Client Libraries in Haskell

Are there any best practices/guidelines/good examples of 3rd-party api client libraries in Haskell? I know we’re a proud people and less itchy for basically-a-thin-wrapper-around-http “SDK” libraries than other communities but there are still times when it’s nice to have auth/urls/payloads abstracted away, or at least hidden somewhat.

Say you’ve got an API that has multiple root urls (sandbox/prod, free/paid, etc.) and some OAuth(ish/-inspired) auth situation, with credentials that need to be renewed periodically, etc. Would it be more ergonomic/dev-friendly to have a wholly isolated newtype Api = Api { runApi :: ReaderT ApiSpecificConfig IO (Either ApiSpecificError ApiSpecificResult) }, or HasApiSpecificConfig typeclasses (and optics etc)/makeApiRequest :: HasApiSpecificConfig m, MonadIO m => ApiSpecificData -> m (Either ApiSpecificError ApiSpecificResult)? I just haven’t seen (m)any examples of this kind of thing floating around.

2 Likes

I often refer back to amazonka as an example of great API design.

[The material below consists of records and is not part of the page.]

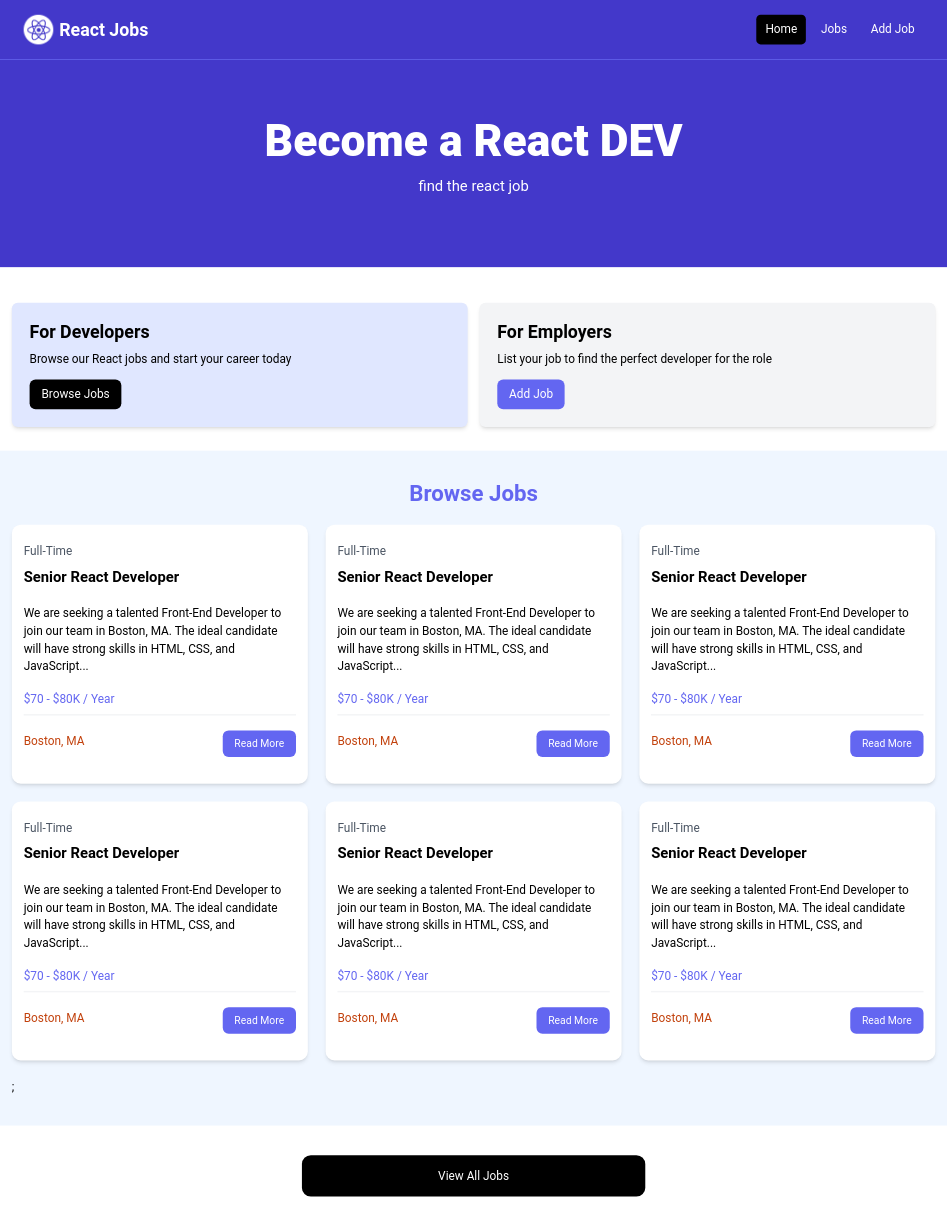
Repository: Geohot-2020/React_setup
Page: / (app in react-crash-2024/)
An editor plug-in stored every save of this project. The page is shown before and after a run of saves, followed by the edit.
The browser window is 1280 px wide. The pictures show the whole page, at 74% of full size.
The project was rebuilt for these pictures with package versions that can differ from the ones it lists, and the page was loaded fresh each time. Also part of the build but not shown: react-crash-2024/vite.config.js.

Above is the page before, as saved 2024-11-13 16:10:48.

### react-crash-2024/src/App.jsx
import React from 'react'
import Navbar from './components/Navbar'
import Hero from './components/Hero'
import HomeCards from './components/HomeCards'
import JobListings from './components/JobListings'


const App = () => {
  return (
    <>
      <Navbar />
      <Hero />
      <HomeCards />
      <JobListings />



      <section className="m-auto max-w-lg my-10 px-6">
        <a
          href="jobs.html"
          className="block bg-black text-white text-center py-4 px-6 rounded-xl hover:bg-gray-700"
        >View All Jobs</a
        >
      </section>
    </>
  )
}

export default App

### react-crash-2024/src/components/Navbar.jsx
import React from 'react'
import logo from '../assets/images/logo.png'
const Navbar = () => {
    return (
        <nav className="bg-indigo-700 border-b border-indigo-500">
            <div className="mx-auto max-w-7xl px-2 sm:px-6 lg:px-8">
                <div className="flex h-20 items-center justify-between">
                    <div
                        className="flex flex-1 items-center justify-center md:items-stretch md:justify-start"
                    >
                        {/* <!-- Logo --> */}
                        <a className="flex flex-shrink-0 items-center mr-4" href="/index.html">
                            <img
                                className="h-10 w-auto"
                                src={logo}
                                alt="React Jobs"
                            />
                            <span className="hidden md:block text-white text-2xl font-bold ml-2"
                            >React Jobs</span
                            >
                        </a>
                        <div className="md:ml-auto">
                            <div className="flex space-x-2">
                                <a
                                    href="/index.html"
                                    className="text-white bg-black hover:bg-gray-900 hover:text-white rounded-md px-3 py-2"
                                >Home</a
                                >
                                <a
                                    href="/jobs.html"
                                    className="text-white hover:bg-gray-900 hover:text-white rounded-md px-3 py-2"
                                >Jobs</a
                                >
                                <a
                                    href="/add-job.html"
                                    className="text-white hover:bg-gray-900 hover:text-white rounded-md px-3 py-2"
                                >Add Job</a
                                >
                            </div>
                        </div>
                    </div>
                </div>
            </div>
        </nav>
    )
}

export default Navbar

### react-crash-2024/src/components/Hero.jsx
import React from 'react'

const Hero = ({title = 'Become a React DEV', subtitle = 'find the react job'}) => {
    return (
        <section className="bg-indigo-700 py-20 mb-4">
            <div
                className="max-w-7xl mx-auto px-4 sm:px-6 lg:px-8 flex flex-col items-center"
            >
                <div className="text-center">
                    <h1
                        className="text-4xl font-extrabold text-white sm:text-5xl md:text-6xl"
                    >
                        {title}
                    </h1>
                    <p className="my-4 text-xl text-white">
                        {subtitle}
                    </p>
                </div>
            </div>
        </section>
    )
}

export default Hero

### react-crash-2024/src/components/HomeCards.jsx
import React from 'react'
import Card from './Card'

const HomeCards = () => {
    return (
        <section className="py-4">
            <div className="container-xl lg:container m-auto">
                <div className="grid grid-cols-1 md:grid-cols-2 gap-4 p-4 rounded-lg">
                    <Card bg='bg-indigo-100'>
                        <h2 className="text-2xl font-bold">For Developers</h2>
                        <p className="mt-2 mb-4">
                            Browse our React jobs and start your career today
                        </p>
                        <a
                            href="/jobs.html"
                            className="inline-block bg-black text-white rounded-lg px-4 py-2 hover:bg-gray-700"
                        >
                            Browse Jobs
                        </a>
                    </Card>
                    <Card>
                        <h2 className="text-2xl font-bold">For Employers</h2>
                        <p className="mt-2 mb-4">
                            List your job to find the perfect developer for the role
                        </p>
                        <a
                            href="/add-job.html"
                            className="inline-block bg-indigo-500 text-white rounded-lg px-4 py-2 hover:bg-indigo-600"
                        >
                            Add Job
                        </a>
                    </Card>
                </div>
            </div>
        </section>
    )
}

export default HomeCards

### react-crash-2024/src/components/JobListings.jsx
import React from 'react';
import jobs from '../jobs.json';


const JobListings = () => {
    return (
        <section className="bg-blue-50 px-4 py-10">
            <div className="container-xl lg:container m-auto">
                <h2 className="text-3xl font-bold text-indigo-500 mb-6 text-center">
                    Browse Jobs
                </h2>
                <div className="grid grid-cols-1 md:grid-cols-3 gap-6">
                    {jobs.map((job) => (
                        <div className="bg-white rounded-xl shadow-md relative">
                            <div className="p-4">
                                <div className="mb-6">
                                    <div className="text-gray-600 my-2">Full-Time</div>
                                    <h3 className="text-xl font-bold">Senior React Developer</h3>
                                </div>

                                <div className="mb-5">
                                    We are seeking a talented Front-End Developer to join our team in Boston, MA. The ideal candidate will have strong skills in HTML, CSS, and JavaScript...
                                </div>

                                <h3 className="text-indigo-500 mb-2">$70 - $80K / Year</h3>

                                <div className="border border-gray-100 mb-5"></div>

                                <div className="flex flex-col lg:flex-row justify-between mb-4">
                                    <div className="text-orange-700 mb-3">
                                        <i className="fa-solid fa-location-dot text-lg"></i>
                                        Boston, MA
                                    </div>
                                    <a
                                        href="job.html"
                                        className="h-[36px] bg-indigo-500 hover:bg-indigo-600 text-white px-4 py-2 rounded-lg text-center text-sm"
                                    >
                                        Read More
                                    </a>
                                </div>
                            </div>
                        </div>
                    ))};

                </div>
            </div>
        </section>
    )
}

export default JobListings

### react-crash-2024/src/components/Card.jsx
import React from 'react'

const Card = ({children, bg = 'bg-gray-100'}) => {
  return (
    <div className={`${bg} p-6 rounded-lg shadow-md`}>
        {children}
    </div>
  )
}

export default Card

### react-crash-2024/tailwind.config.js
/** @type {import('tailwindcss').Config} */
export default {
  content: [
    "./index.html",
    "./src/**/*.{js,ts,jsx,tsx}",
  ],
  theme: {
    extend: {
      fontFamily: {
        sans: ['Roboto', 'sans-serif'],
      },
      gridTemplateColumns: {
        '70/30': '70% 28%',
      },
    },
  },
  plugins: [],
}

Loaded but not shown: react-crash-2024/index.html (common file); react-crash-2024/src/main.jsx (common file); react-crash-2024/src/index.css (common file); react-crash-2024/src/jobs.json (common file)

After the next 3 saves:
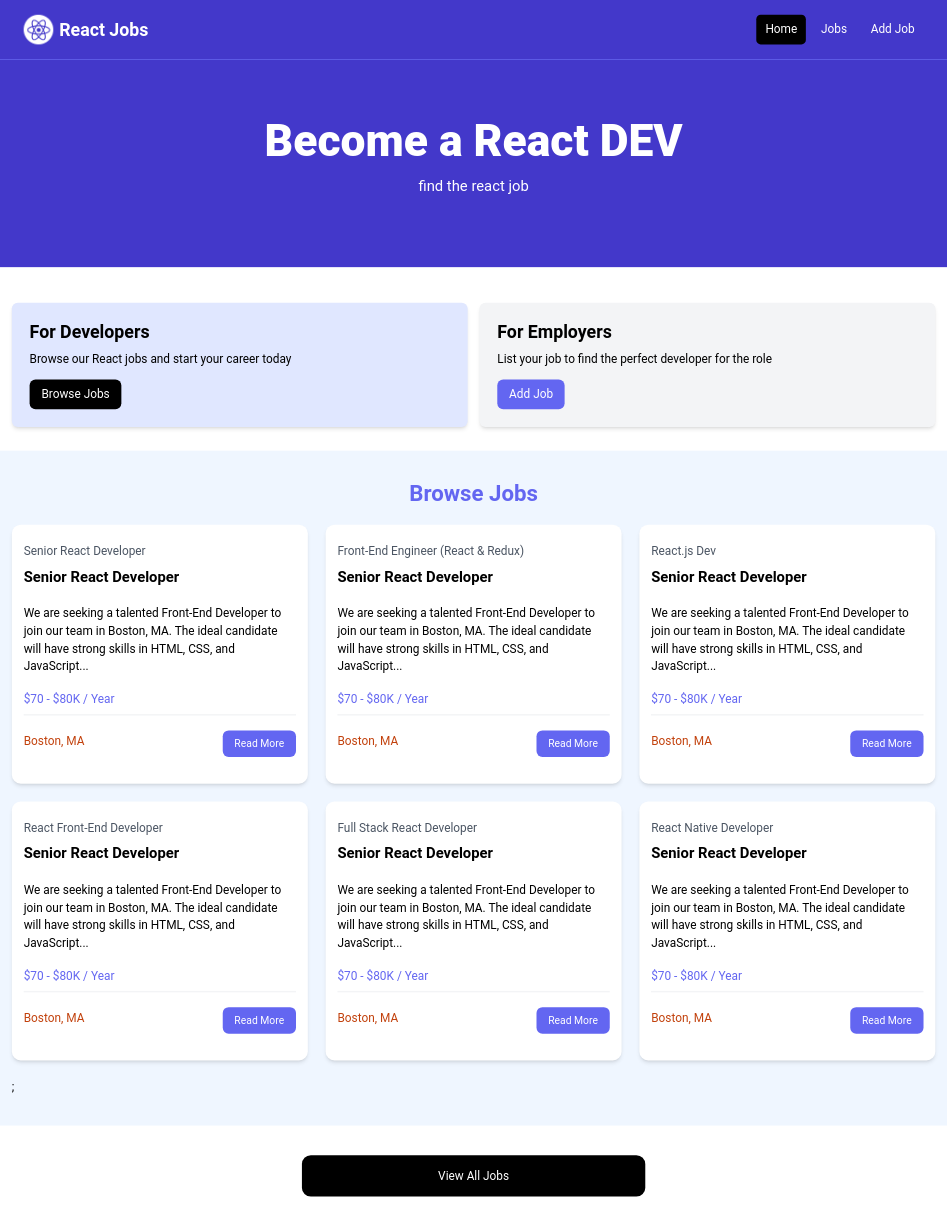
The 3 saves are shown as one change because 1 did not build or start and some came seconds apart.
The last was saved 29 s later.
--- a/react-crash-2024/src/components/JobListings.jsx
+++ b/react-crash-2024/src/components/JobListings.jsx
@@ -14,7 +14,7 @@ const JobListings = () => {
                         <div className="bg-white rounded-xl shadow-md relative">
                             <div className="p-4">
                                 <div className="mb-6">
-                                    <div className="text-gray-600 my-2">Full-Time</div>
+                                    <div className="text-gray-600 my-2">{job.title}</div>
                                     <h3 className="text-xl font-bold">Senior React Developer</h3>
                                 </div>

It uses both a concrete ReaderT type with all the instances, as well as classy lenses for accessing various parts of the state, handling exceptions etc.
It also uses type families to great effect for associating request and response types (https://hackage.haskell.org/package/amazonka-1.6.1/docs/Control-Monad-Trans-AWS.html#t:AWSRequest).

Edit: see e.g. here (https://hackage.haskell.org/package/amazonka-s3-1.6.1/docs/src/Network.AWS.S3.ListObjects.html#line-150) for an example instance of the AWSRequest typeclass: listing objects from an S3 bucket

2 Likes